## WORK REQUEST
Would you copy each line of the records that includes the word "color"?

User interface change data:
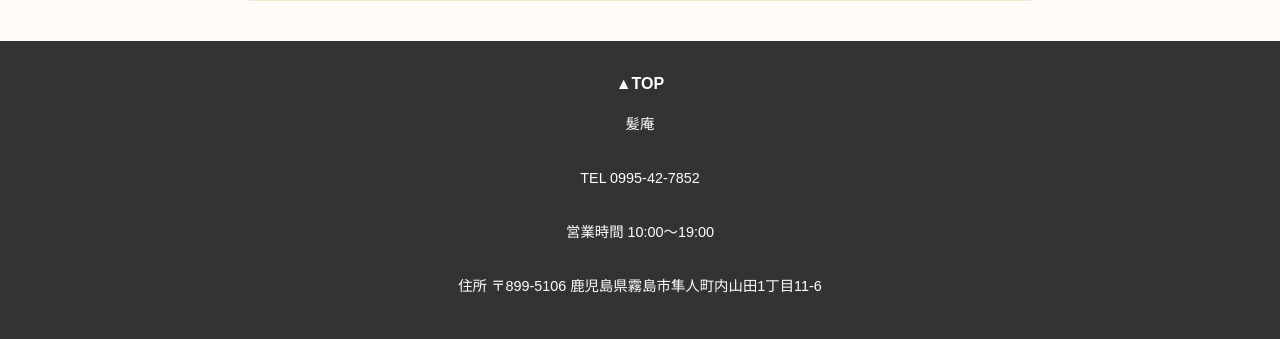
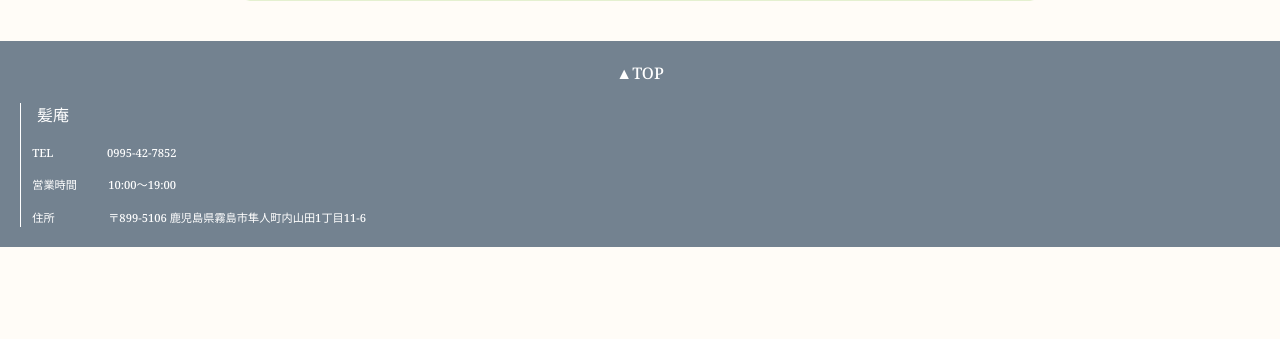
Before and after one commit to Naru081/salon-site, a PHP site: page /html/index.html in a window 1280 px wide. Shown: the part 3072-3411 px from the top of the page. After the commit the page ends 3319 px from the top, so only its background shows below. Run offline with PHP 8.4, Linux system fonts and the light colour scheme.

Commit message:
スタイル適用
footerのスタイルを変更しました。

```diff
--- a/css/style.css
+++ b/css/style.css
@@ -275,21 +275,41 @@ p.menu-text{
 }
 
 /* フッター */
-footer {
-    background-color: #333;
+/* フッターテキストのレイアウト */
+#footer {
+    background-color: #738290;
     color: #fff;
     padding: 20px;
     text-align: center;
+    font-family: "Noto Serif", serif;
+    font-optical-sizing: auto;
+    font-weight: 500;
+    font-style: regular;
+    font-variation-settings:"wdth" 100;
 }
-
-footer .info {
-    font-size: 0.9em;
-    margin: 5px 0;
+div.info p{
+    display: flex;
+    flex-direction: row;
+    gap: 20px;
+    text-align: left;
+    align-items: flex-start;
+    margin-left: 1em;
+    font-size: 70%;
+    margin-bottom: 0;
 }
-
-footer .top {
-    margin-top: 10px;
+/* テキストの詳細設定 */
+div.info{
+    border-left: solid 1px;
+}
+#footer p.info-name{
     font-size: 1em;
-    font-weight: bold;
-    cursor: pointer;
 }
+#footer span.info1{
+    margin-left: 3em;
+}
+#footer span.info2{
+    margin-left: 1em;
+}
+#footer span.info3{
+    margin-left: 3em;
+}
```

## WRITTEN RESPONSE
-    background-color: #333;
+    background-color: #738290;
     color: #fff;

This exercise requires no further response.